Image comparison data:
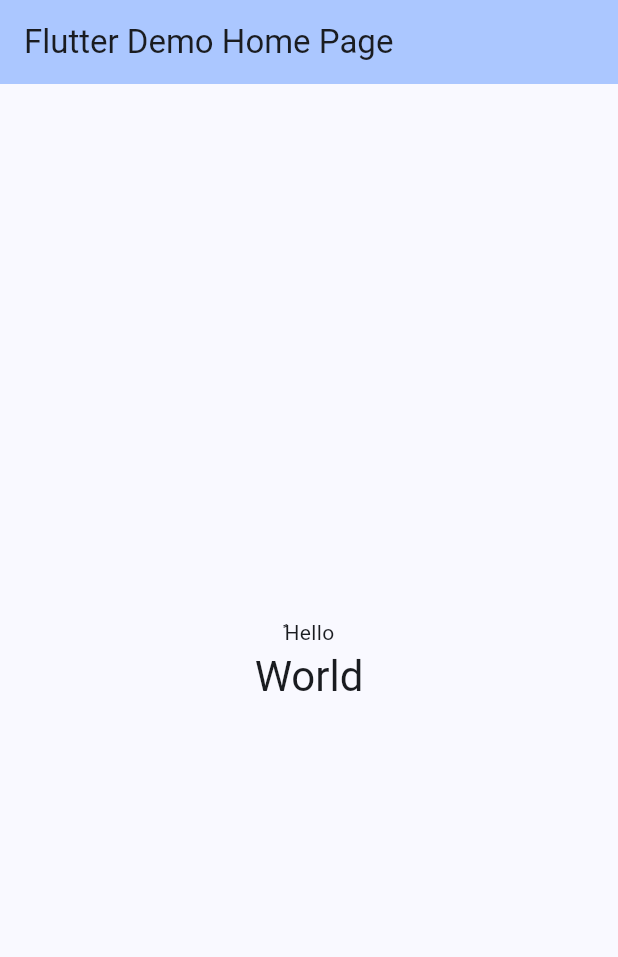
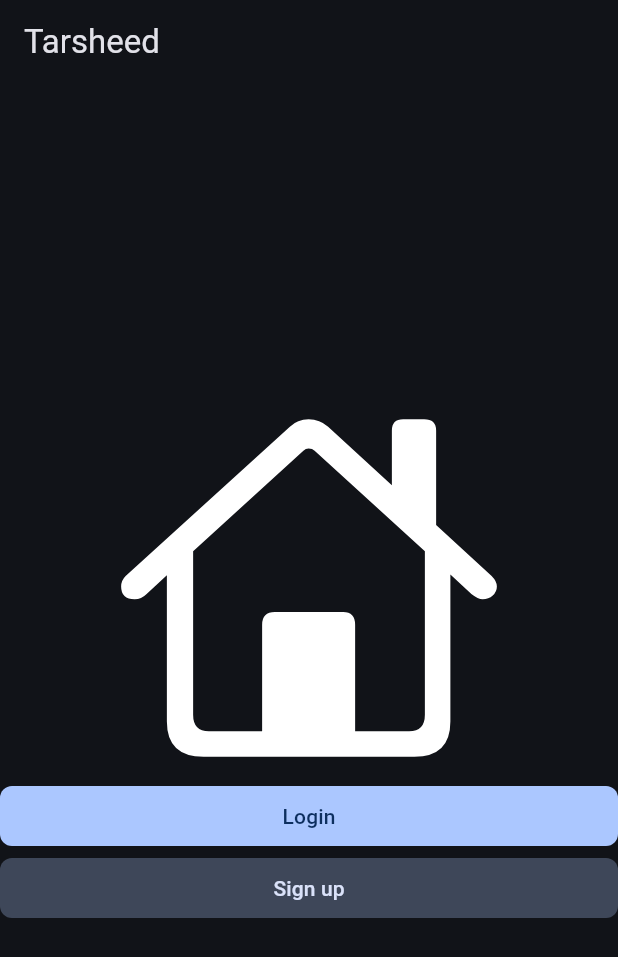
Before and after one commit to hassan1091/tarsheed, a Flutter app: the screen it shows after launch, on a phone screen of 412 x 824 dp. Shown: the top 957 px of the screen. Run offline on Flutter 3.47's test engine with Material 3 defaults, Android fonts, the phone set to English and light mode, and no system bars.

Commit message:
create main screen

```diff
--- a/lib/main.dart
+++ b/lib/main.dart
@@ -1,4 +1,5 @@
 import 'package:flutter/material.dart';
+import 'package:tarsheed/screens/main/main_screen.dart';
 
 void main() {
   runApp(const MyApp());
@@ -9,39 +10,24 @@ class MyApp extends StatelessWidget {
 
   @override
   Widget build(BuildContext context) {
+    const primary = Color(0xFF007FFF);
     return MaterialApp(
-      title: 'Flutter Demo',
+      title: 'Tarsheed',
       theme: ThemeData(
-        colorScheme: ColorScheme.fromSeed(seedColor: const Color(0xFF007FFF)),
+        colorScheme: ColorScheme.fromSeed(
+          seedColor: primary,
+          background: const Color(0x2e2e3eff),
+          brightness: Brightness.dark,
+        ),
+        appBarTheme: const AppBarTheme(backgroundColor: Colors.transparent),
+        filledButtonTheme: const FilledButtonThemeData(
+          style: ButtonStyle(
+              shape: MaterialStatePropertyAll(RoundedRectangleBorder(
+                  borderRadius: BorderRadius.all(Radius.circular(8))))),
+        ),
         useMaterial3: true,
       ),
-      home: const MyHomePage(),
+      home: const MainScreen(),
     );
   }
 }
-
-class MyHomePage extends StatelessWidget {
-  const MyHomePage({super.key});
-
-  @override
-  Widget build(BuildContext context) {
-    return Scaffold(
-      appBar: AppBar(
-        backgroundColor: Theme.of(context).colorScheme.inversePrimary,
-        title: const Text('Flutter Demo Home Page'),
-      ),
-      body: Center(
-        child: Column(
-          mainAxisAlignment: MainAxisAlignment.center,
-          children: <Widget>[
-            const Text('ًًHello'),
-            Text(
-              'World',
-              style: Theme.of(context).textTheme.headlineMedium,
-            ),
-          ],
-        ),
-      ),
-    );
-  }
-}
--- /dev/null
+++ b/lib/screens/main/main_screen.dart
@@ -0,0 +1,41 @@
+import 'package:flutter/cupertino.dart';
+import 'package:flutter/material.dart';
+
+class MainScreen extends StatelessWidget {
+  const MainScreen({super.key});
+
+  @override
+  Widget build(BuildContext context) {
+    return Scaffold(
+      appBar: AppBar(
+        title: const Text('Tarsheed'),
+      ),
+      body: Center(
+        child: SingleChildScrollView(
+          child: Column(
+            mainAxisAlignment: MainAxisAlignment.center,
+            crossAxisAlignment: CrossAxisAlignment.stretch,
+            children: [
+              const Icon(
+                CupertinoIcons.home,
+                size: 256,
+              ),
+              FilledButton(
+                onPressed: loginPressed,
+                child: const Text("Login"),
+              ),
+              FilledButton.tonal(
+                onPressed: signupPressed,
+                child: const Text("Sign up"),
+              )
+            ],
+          ),
+        ),
+      ),
+    );
+  }
+
+  void loginPressed() {}
+
+  void signupPressed() {}
+}
```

(EXERCISE DETAILS): Exactly as written, please copy out the whole set of records, skipping images.

(SOLVED PROBLEM):
Before and after one commit to hassan1091/tarsheed, a Flutter app: the screen it shows after launch, on a phone screen of 412 x 824 dp. Shown: the top 957 px of the screen. Run offline on Flutter 3.47's test engine with Material 3 defaults, Android fonts, the phone set to English and light mode, and no system bars.

Commit message:
create main screen

```diff
--- a/lib/main.dart
+++ b/lib/main.dart
@@ -1,4 +1,5 @@
 import 'package:flutter/material.dart';
+import 'package:tarsheed/screens/main/main_screen.dart';
 
 void main() {
   runApp(const MyApp());
@@ -9,39 +10,24 @@ class MyApp extends StatelessWidget {
 
   @override
   Widget build(BuildContext context) {
+    const primary = Color(0xFF007FFF);
     return MaterialApp(
-      title: 'Flutter Demo',
+      title: 'Tarsheed',
       theme: ThemeData(
-        colorScheme: ColorScheme.fromSeed(seedColor: const Color(0xFF007FFF)),
+        colorScheme: ColorScheme.fromSeed(
+          seedColor: primary,
+          background: const Color(0x2e2e3eff),
+          brightness: Brightness.dark,
+        ),
+        appBarTheme: const AppBarTheme(backgroundColor: Colors.transparent),
+        filledButtonTheme: const FilledButtonThemeData(
+          style: ButtonStyle(
+              shape: MaterialStatePropertyAll(RoundedRectangleBorder(
+                  borderRadius: BorderRadius.all(Radius.circular(8))))),
+        ),
         useMaterial3: true,
       ),
-      home: const MyHomePage(),
+      home: const MainScreen(),
     );
   }
 }
-
-class MyHomePage extends StatelessWidget {
-  const MyHomePage({super.key});
-
-  @override
-  Widget build(BuildContext context) {
-    return Scaffold(
-      appBar: AppBar(
-        backgroundColor: Theme.of(context).colorScheme.inversePrimary,
-        title: const Text('Flutter Demo Home Page'),
-      ),
-      body: Center(
-        child: Column(
-          mainAxisAlignment: MainAxisAlignment.center,
-          children: <Widget>[
-            const Text('ًًHello'),
-            Text(
-              'World',
-              style: Theme.of(context).textTheme.headlineMedium,
-            ),
-          ],
-        ),
-      ),
-    );
-  }
-}
--- /dev/null
+++ b/lib/screens/main/main_screen.dart
@@ -0,0 +1,41 @@
+import 'package:flutter/cupertino.dart';
+import 'package:flutter/material.dart';
+
+class MainScreen extends StatelessWidget {
+  const MainScreen({super.key});
+
+  @override
+  Widget build(BuildContext context) {
+    return Scaffold(
+      appBar: AppBar(
+        title: const Text('Tarsheed'),
+      ),
+      body: Center(
+        child: SingleChildScrollView(
+          child: Column(
+            mainAxisAlignment: MainAxisAlignment.center,
+            crossAxisAlignment: CrossAxisAlignment.stretch,
+            children: [
+              const Icon(
+                CupertinoIcons.home,
+                size: 256,
+              ),
+              FilledButton(
+                onPressed: loginPressed,
+                child: const Text("Login"),
+              ),
+              FilledButton.tonal(
+                onPressed: signupPressed,
+                child: const Text("Sign up"),
+              )
+            ],
+          ),
+        ),
+      ),
+    );
+  }
+
+  void loginPressed() {}
+
+  void signupPressed() {}
+}
```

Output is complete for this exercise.